"A creative man is motivated by the desire to achieve, not by the desire to beat others..."
Now I'm not a huge Ayn Rand fan, but I saw this and it got me thinking about a time in my life that was one of the most competitive. I was playing soccer in Romania and on the team I was on we had several goalkeepers. Now realistically, I was young and out of the five keepers we had, I was number 5, but I developed a fantastic relationship another one of the goalkeepers, who in my opinion would should have been 3 on the depth chart. I think that both he and I were looked at as the bottom of the barrel because we were both young Americans. The top two keepers were both very good and seasoned professionals and the race to be number three on the depth chart was amongst myself and my American friend and another Romanian guy who'd come up through the club system.
This isn't about the three Romanian keepers, but my American teammate. As Americans, we have a different attitude and mentality when it comes to training. We believed that the hard work was the way to get better and we trained early and often...three and four times a day. We would show up an hour before training and stay an hour after...always working and always trying to get better. There were somethings that he could do better than me and some things that I could do better than him. We often joked if you put us together, you would have the perfect keeper.
As time went on, we lived together in the same apartment and trained together. At night we would do what was referred to as, "the workout from hell". This was various timed sets of different types of calisthenics and weight lifting exercises. These workouts would routinely go on for two plus hours. When I look back at that now as a sports scientist, it was definitely not the best way to improve ourselves in any way and it increased out likelihood of injury. Ironically enough, neither of us were injured, aside from my broken thumb, which was more of a fluke accident during a game.
So flash forward after months of this training tempo. The first team keeper breaks his leg. The next game, a cup game, the backup keeper has the worst game a keeper could have and was taken out and shot...just kidding, he was immediately demoted. This left the starter position open and the competition was on. I remember my American friend and the other Romanian keeper getting a lot of reps and I was still spending time with the reserves.

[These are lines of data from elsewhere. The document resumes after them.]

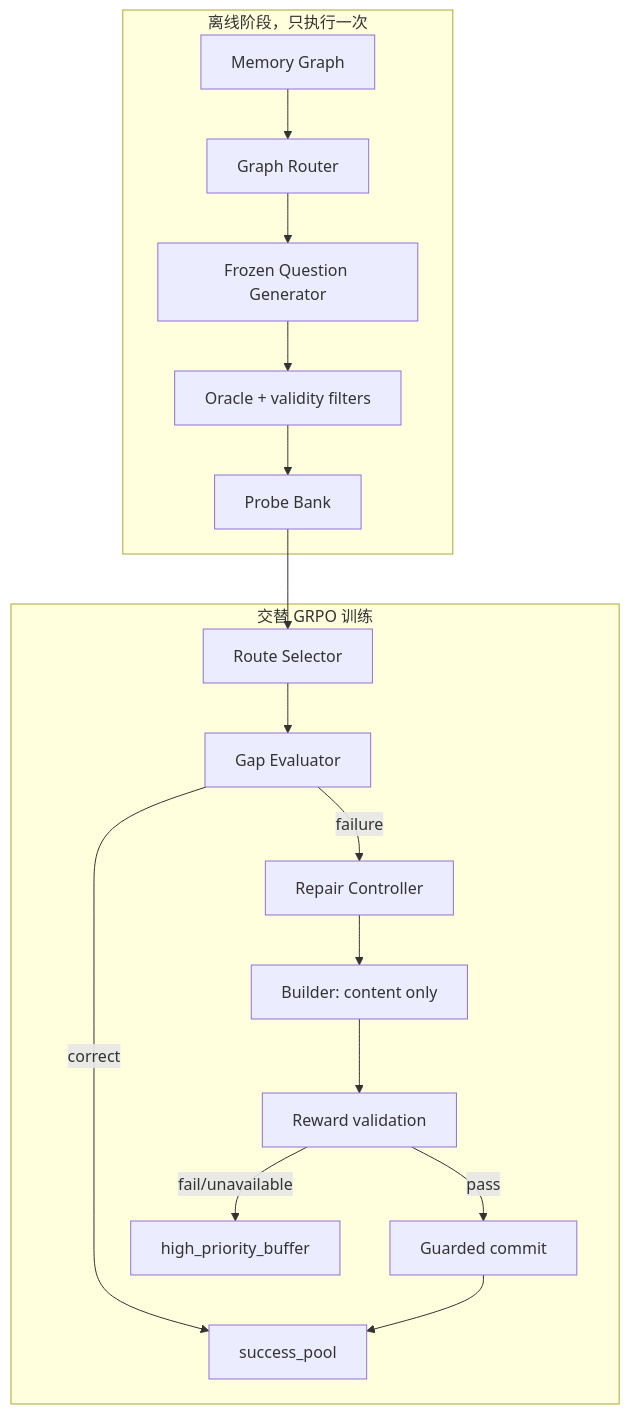
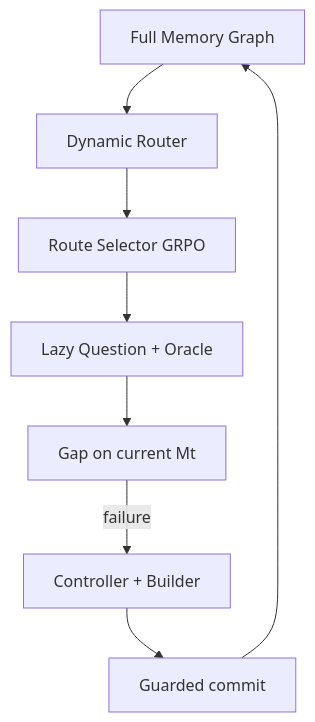
The diagram in docs/ALGORITHM_AND_CODE_GUIDE.md (wangxinyufighting/adv_mem), drawn with Mermaid before and after one commit. The commit also changed other lines of this file and 20 other files, not shown here.

Commit message:
train attacker on dynamic graph routes

````diff
--- a/docs/ALGORITHM_AND_CODE_GUIDE.md
+++ b/docs/ALGORITHM_AND_CODE_GUIDE.md
@@ -51,21 +57,10 @@
 ```mermaid
 flowchart TD
-    subgraph Offline["离线阶段，只执行一次"]
-        G["Memory Graph"] --> R["Graph Router"]
-        R --> Q["Frozen Question Generator"]
-        Q --> O["Oracle + validity filters"]
-        O --> B["Probe Bank"]
-    end
-
-    subgraph Online["交替 GRPO 训练"]
-        B --> A["Route Selector"]
-        A --> E["Gap Evaluator"]
-        E -->|"correct"| S["success_pool"]
-        E -->|"failure"| C["Repair Controller"]
-        C --> M["Builder: content only"]
-        M --> V["Reward validation"]
-        V -->|"pass"| K["Guarded commit"]
-        V -->|"fail/unavailable"| H["high_priority_buffer"]
-        K --> S
-    end
+    G["Full Memory Graph"] --> R["Dynamic Router"]
+    R --> A["Route Selector GRPO"]
+    A --> Q["Lazy Question + Oracle"]
+    Q --> E["Gap on current Mt"]
+    E -->|"failure"| C["Controller + Builder"]
+    C --> V["Guarded commit"]
+    V --> G
 ```
````
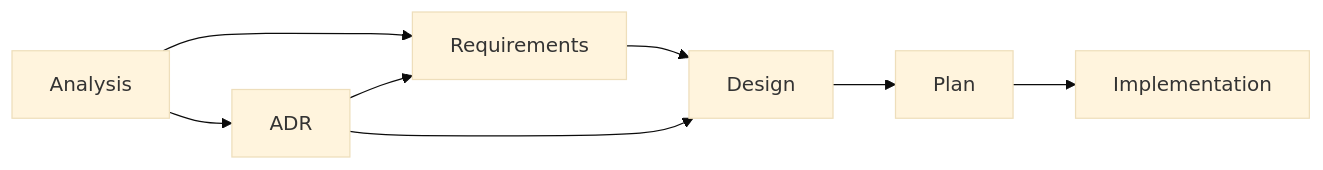
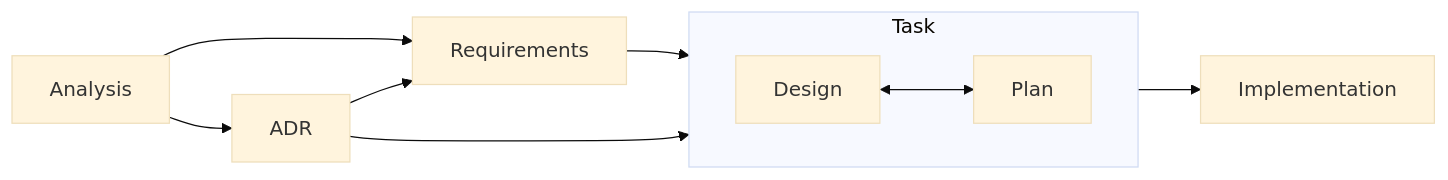
Before and after one commit to kopi-vm/kopi: the diagram in docs/tdl.md, drawn with Mermaid (base theme).

Commit message:
ドキュメントテンプレートのリンクと整合するように図を整理した。

````diff
--- a/docs/tdl.md
+++ b/docs/tdl.md
@@ -24,10 +24,13 @@
 ```mermaid
 graph LR
     A[Analysis] --> R[Requirements]
     A --> ADR[ADR]
     ADR --> R
-    R --> D[Design]
-    ADR --> D
-    D --> P[Plan]
-    P --> I[Implementation]
+    R --> T
+    ADR --> T
+    subgraph T[Task]
+      direction LR
+      D[Design] <--> P[Plan]
+    end
+    T --> I[Implementation]
 ```
````
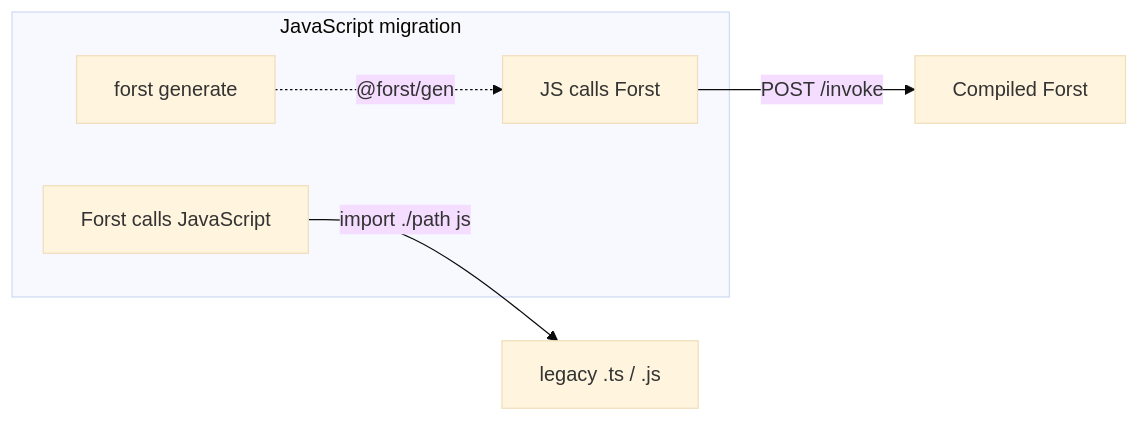
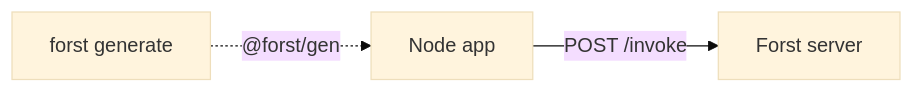
Before and after one commit to forst-lang/forst: the diagram in docs/interop/invoke.mdx, drawn with Mermaid (base theme). The commit also changed 42 other files, not shown here.

````diff
--- a/docs/interop/invoke.mdx
+++ b/docs/interop/invoke.mdx
@@ -21,12 +21,9 @@
 ```mermaid
 flowchart LR
-  subgraph nodePath [JavaScript migration]
-    GenTypes["forst generate"]
-    NodeToForst["JS calls Forst"]
-    ForstToJS["Forst calls JavaScript"]
-  end
+  GenTypes["forst generate"]
+  NodeApp["Node app"]
+  ForstServer["Forst server"]
 
-  GenTypes -.->|"@forst/gen"| NodeToForst
-  NodeToForst -->|"POST /invoke"| ForstBinary[Compiled Forst]
-  ForstToJS -->|"import ./path js"| LegacyJS["legacy .ts / .js"]
+  GenTypes -.->|"@forst/gen"| NodeApp
+  NodeApp -->|"POST /invoke"| ForstServer
 ```
````
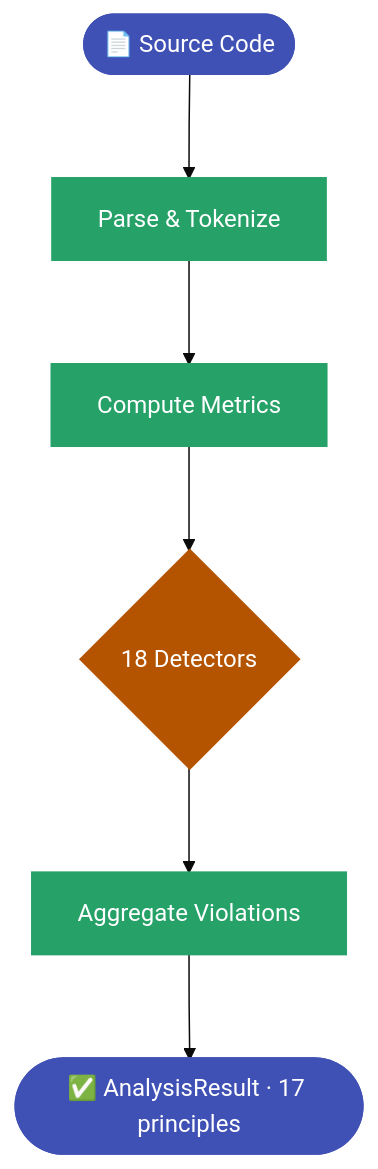
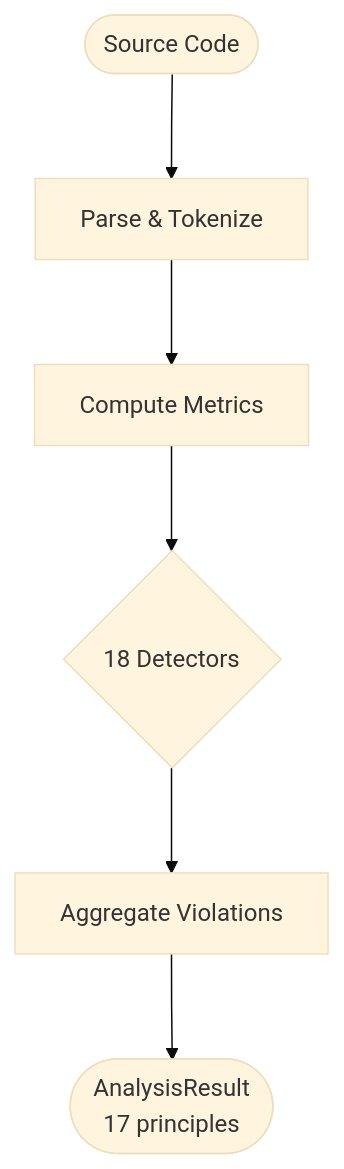
One commit to Anselmoo/mcp-zen-of-languages changed the third of 4 diagrams in docs/user-guide/languages/rust.md. Above: the diagram before and after it, drawn with Mermaid. The commit also changed other lines of this file and 18 other files, not shown here.

````diff
--- a/docs/user-guide/languages/rust.md
+++ b/docs/user-guide/languages/rust.md
@@ -592,16 +515,9 @@
     ```mermaid
-%%{init: {"theme": "base", "flowchart": {"useMaxWidth": false, "htmlLabels": true, "nodeSpacing": 50, "rankSpacing": 70}}}%%
+    %%{init: {"theme": "base", "flowchart": {"useMaxWidth": false, "htmlLabels": true, "nodeSpacing": 50, "rankSpacing": 70}}}%%
     flowchart TD
-    Source(["📄 Source Code"]) --> Parse["Parse & Tokenize"]
+    Source(["Source Code"]) --> Parse["Parse & Tokenize"]
     Parse --> Metrics["Compute Metrics"]
     Metrics --> Pipeline{"18 Detectors"}
     Pipeline --> Collect["Aggregate Violations"]
-    Collect --> Result(["✅ AnalysisResult · 17 principles"])
-
-    classDef io fill:#4051b5,color:#ffffff,stroke:#4051b5,stroke-width:2px
-    classDef process fill:#26a269,color:#ffffff,stroke:#26a269,stroke-width:2px
-    classDef decision fill:#b55400,color:#ffffff,stroke:#b55400,stroke-width:2px
-    class Source,Result io
-    class Parse,Metrics,Collect process
-    class Pipeline decision
+    Collect --> Result(["AnalysisResult<br/>17 principles"])
     ```
````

I look back and there was not one second where I was bitter or upset by it. I was so happy for him and it was like all of the hard work we were doing had paid off.
As it turned out, the other Romanian keeper ended up getting the go ahead for the next game which was the equivalent of Monday Night Football in America. The whole country watched and he had the game of his life. We knew what this meant for us, but we were ok with that. My American friend went to a few other countries on trial with some other big clubs, but he ended up back with me because our agent was not the best and he got kind of screwed, but that's another story. I eventually ended up returning to the U.S. to pursue playing here and he stayed another season or two in Romania and ended up coming back to the US and playing for a few more years.
When I look back at that time and think about it now, I had one of the best relationships with a person who I was in direct competition with. We pushed each other to find the best that could be. I wonder what would've happened if it wasn't like that. Would I have developed as a player like I did or I wonder how he would have fared?
Think about this situation and can you fit this in your life? Do you have a coworker that you are in direct competition with? If so, how well do you work together? Do you do things to undercut their standing within the group or in front of your boss? Maybe the roles are reversed? Maybe your situation isn't at work. It might be the politics of the neighborhood or school? The PTA and school functions can be a savage environment. Are you in competition with other parents there...and if so why?
These things are FWP (first world problems) for sure, but we can do things to solve them. Be transparent, be empathetic, be yourself without expectations of those other people. If you feel that level of competition with someone else, take some time to get to know them and for them to get to know you. When we open up communication and can be honest with each other, it will improve our relationships and it will truly make those competitors your teammates.